FIRST LADY MAMIE DOUD EISENHOWER - TYPED LETTER SIGNED 04/24/1957 - HFSID 295473
MAMIE DOUD EISENHOWER
The First lady writes a letter talking about the White House, saying "I think the state rooms of the Mansion are something every American should see".
Typed Letter signed: "Mamie Eisenhower" as First Lady, 1 page, 6x9¼. The White House, Washington, D.C., 1957 April 24. On letterhead of The White House written to "Dear Frances". In full: "It was so sweet of you to send me the beautiful Easter card - I loved the sentiment of the lines of verse it contained. We had a most pleasant Easter here in Augusta, and of course we are reveling in the warm air and sunshine. I was so very sorry not to be able to see you and Muriel when you were in Washington, but I am happy that we had a telephone chat, at least. I hope that the White House tour was an enjoyable one for Muriel, and I think the state rooms of the Mansion are something every American should see. Thanks so much for your Easter thought - and my affectionate regard to you all! "Accompanied by the transmittal envelope addressed to Mrs. George Strecker, Lake Forest, Illinois and postmarked Washington, D.C., April 25, 1957. On July 1, 1916, 25-year-old Second Lieutenant Dwight D. Eisenhower (1890-1969) and 19-year-old Mamie Geneva Doud (1896-1979) were married in Denver, Colorado. They had two sons: Dwight Doud Eisenhower (1917-1920) and John Sheldon Doud Eisenhower (born in 1923). As an Army wife for 37 years, Mamie grew accustomed to entertaining groups of influential people, a talent she drew upon during her eight years as the White House hostess (1953-1961). In their 53 years of married life, the Eisenhower's lived in 33 homes; their last in Gettysburg was the only home they owned together. During Ike's final illness, Mamie moved into Walter Reed Army Hospital to be with him during the final months of his life. Dwight D. Eisenhower, the fifth general to be elected President, served as the nations' 34th President from 1953 to 1961. From the collection of George Strecker, an advertising executive at the Chicago Tribune who became close to the Eisenhower's through his wife, Frances, a long-time friend with Mamie Doud Eisenhower.

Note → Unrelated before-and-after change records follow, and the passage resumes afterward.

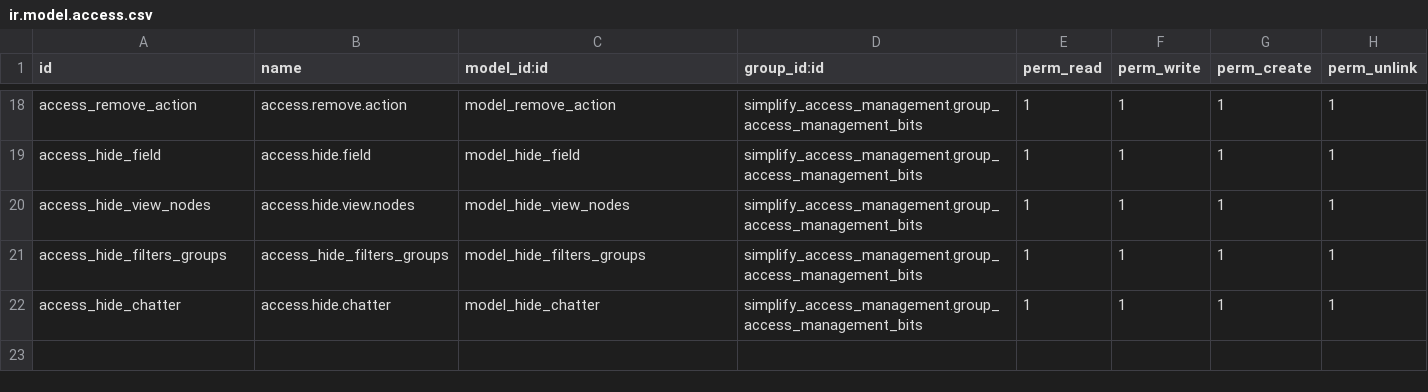
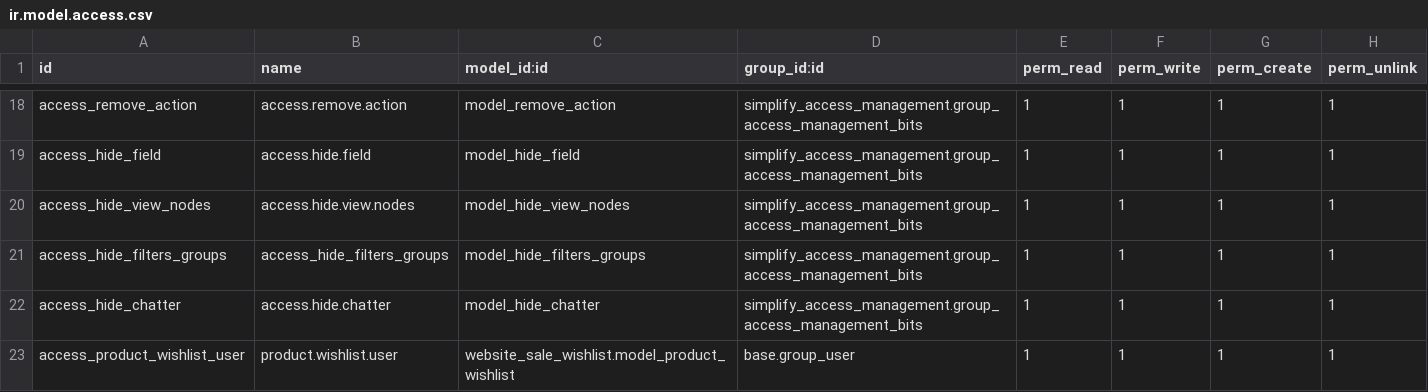
Before and after one commit to SamClosyss/spantech, a CSV file: simplify_access_management/security/ir.model.access.csv, drawn as a sheet; only a part is shown, gaps mark what is left out; the diff names each change by its address in the sheet, - before the commit and + after, or states it on an @@ line.

```diff
--- a/simplify_access_management/security/ir.model.access.csv
+++ b/simplify_access_management/security/ir.model.access.csv
+row 23: access_product_wishlist_user | product.wishlist.user | website_sale_wishlist.model_product_wishlist | base.group_user | 1 | 1 | 1 | 1
```
Also changed, not shown: 10 other files.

Normal mailing folds. Slightly foxing at top left corner. Slightly creased. Otherwise, fine condition.
Following offer submission users will be contacted at their account email address within 48 hours. Our response will be to accept your offer, decline your offer or send you a final counteroffer. All offers can be viewed from within the "Offer Review" area of your HistoryForSale account. Please review the Make Offer Terms prior to making an offer.
If you have not received an offer acceptance or counter-offer email within 24-hours please check your spam/junk email folder.